Synopsis: This is the 27th entry of the Super Sentai VS film series where new and old Sentai fight together. In this edition, the Mashin Sentai Kiramager (which aired in March 2020) and the Kishiryu Sentai Ryusoulger (from 2019) fight together as they end up trapped in a variety of movie worlds produced by Yodonna, the leader of the Dark Empire of Yodonheim. Various people are paired together, such as Sena and Toi who are in an action movie and Saya and Asuna who are in a ladies’ movie (whatever that is). Once this Yodon movie is complete and released in the world, the Earth will become the same environment as Yodonheim! The Kiramagers and Ryusoulgers team up to stop this plan!

 

Kazutaro Nakamura x Ukon Onoe ART Kabuki Hana no Koro    Kazutaro Nakamura x Ukon Onoe ART Kabuki Hana no Koro Film Poster

中村壱太郎×尾上右近 ART歌舞伎 花のこゝろ Nakamura Kazutaro x Onoe Ukon ART Kabuki Hana no Koro

Release Date: May 01st, 2021

Duration: 86 mins.

Director: Tomoya Nakai

Writer: Sho Asano (Screenplay)

Starring: Kazutaro Nakamura, Ukon Onoe, Genkuro Hanayagi, Ryotaro Fujima,

Website
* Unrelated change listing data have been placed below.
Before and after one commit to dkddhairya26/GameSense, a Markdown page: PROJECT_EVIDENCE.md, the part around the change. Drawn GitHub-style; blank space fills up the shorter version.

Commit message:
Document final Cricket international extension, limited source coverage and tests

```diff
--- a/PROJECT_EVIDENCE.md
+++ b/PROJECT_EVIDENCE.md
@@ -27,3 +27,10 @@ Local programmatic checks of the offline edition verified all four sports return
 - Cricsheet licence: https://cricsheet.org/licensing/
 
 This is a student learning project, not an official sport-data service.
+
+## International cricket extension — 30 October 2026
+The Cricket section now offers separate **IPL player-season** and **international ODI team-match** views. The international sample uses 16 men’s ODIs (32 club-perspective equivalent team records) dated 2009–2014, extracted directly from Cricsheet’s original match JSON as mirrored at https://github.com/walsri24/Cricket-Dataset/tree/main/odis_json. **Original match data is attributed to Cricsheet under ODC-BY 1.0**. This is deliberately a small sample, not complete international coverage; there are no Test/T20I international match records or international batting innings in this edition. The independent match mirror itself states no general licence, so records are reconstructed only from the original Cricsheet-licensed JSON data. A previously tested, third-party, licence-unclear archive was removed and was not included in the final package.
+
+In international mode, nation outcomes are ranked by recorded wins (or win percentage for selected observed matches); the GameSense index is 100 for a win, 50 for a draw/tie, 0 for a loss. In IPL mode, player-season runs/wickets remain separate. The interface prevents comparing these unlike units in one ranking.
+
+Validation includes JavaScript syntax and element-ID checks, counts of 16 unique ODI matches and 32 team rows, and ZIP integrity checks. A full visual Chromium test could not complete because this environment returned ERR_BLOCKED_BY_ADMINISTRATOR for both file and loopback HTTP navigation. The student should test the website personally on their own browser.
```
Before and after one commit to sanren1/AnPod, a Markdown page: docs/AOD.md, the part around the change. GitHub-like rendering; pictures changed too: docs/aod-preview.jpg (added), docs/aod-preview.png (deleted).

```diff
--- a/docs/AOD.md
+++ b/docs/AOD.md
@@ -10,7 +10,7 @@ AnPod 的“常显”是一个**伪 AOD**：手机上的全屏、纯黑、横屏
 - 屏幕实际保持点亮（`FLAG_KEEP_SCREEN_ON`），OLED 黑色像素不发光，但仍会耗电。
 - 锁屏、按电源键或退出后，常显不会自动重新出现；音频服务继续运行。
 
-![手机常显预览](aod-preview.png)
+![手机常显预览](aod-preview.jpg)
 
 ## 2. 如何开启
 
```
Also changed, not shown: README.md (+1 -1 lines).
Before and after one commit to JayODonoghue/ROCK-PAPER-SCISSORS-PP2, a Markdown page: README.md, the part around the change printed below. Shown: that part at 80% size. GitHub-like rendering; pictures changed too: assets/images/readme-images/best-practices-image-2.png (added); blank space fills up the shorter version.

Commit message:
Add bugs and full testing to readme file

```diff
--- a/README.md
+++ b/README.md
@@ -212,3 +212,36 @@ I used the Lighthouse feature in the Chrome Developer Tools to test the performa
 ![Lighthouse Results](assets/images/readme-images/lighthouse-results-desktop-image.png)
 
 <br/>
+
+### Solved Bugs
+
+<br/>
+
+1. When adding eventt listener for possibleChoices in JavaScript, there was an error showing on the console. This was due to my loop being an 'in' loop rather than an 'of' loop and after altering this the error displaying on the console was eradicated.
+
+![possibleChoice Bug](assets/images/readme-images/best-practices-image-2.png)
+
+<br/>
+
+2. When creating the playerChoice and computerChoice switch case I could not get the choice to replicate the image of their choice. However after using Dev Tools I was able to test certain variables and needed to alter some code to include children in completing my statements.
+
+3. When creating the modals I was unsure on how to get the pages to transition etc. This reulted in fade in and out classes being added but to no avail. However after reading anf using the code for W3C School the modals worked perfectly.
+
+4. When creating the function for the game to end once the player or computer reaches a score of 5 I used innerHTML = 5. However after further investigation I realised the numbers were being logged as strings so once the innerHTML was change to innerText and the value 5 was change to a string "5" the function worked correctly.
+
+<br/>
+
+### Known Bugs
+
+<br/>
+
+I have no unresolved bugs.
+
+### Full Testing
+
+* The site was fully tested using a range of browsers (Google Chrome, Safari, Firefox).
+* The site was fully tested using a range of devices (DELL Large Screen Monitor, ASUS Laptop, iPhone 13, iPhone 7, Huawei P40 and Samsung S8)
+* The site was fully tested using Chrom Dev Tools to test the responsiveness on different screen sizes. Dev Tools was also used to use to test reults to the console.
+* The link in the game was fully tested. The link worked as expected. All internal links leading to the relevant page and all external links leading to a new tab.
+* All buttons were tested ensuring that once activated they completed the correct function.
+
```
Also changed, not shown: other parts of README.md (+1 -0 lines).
Synopsis: In July 2020, during the first state of emergency in Japan, a special performance called “ART Kabuki” was screened online as a response to the coronavirus pandemic, a time when live performances were being cancelled. It was created by a set of young kabuki actors, butoh dancers, and traditional Japanese instrumentalist. Costumes and make-up provided by those active in the fashion world. There were four performances, “Four Gods Descending,” “Good Harvest,” “Prayer Festival,” and “All the Flowers.” This performance gets a theatrical release in the latest state of emergency.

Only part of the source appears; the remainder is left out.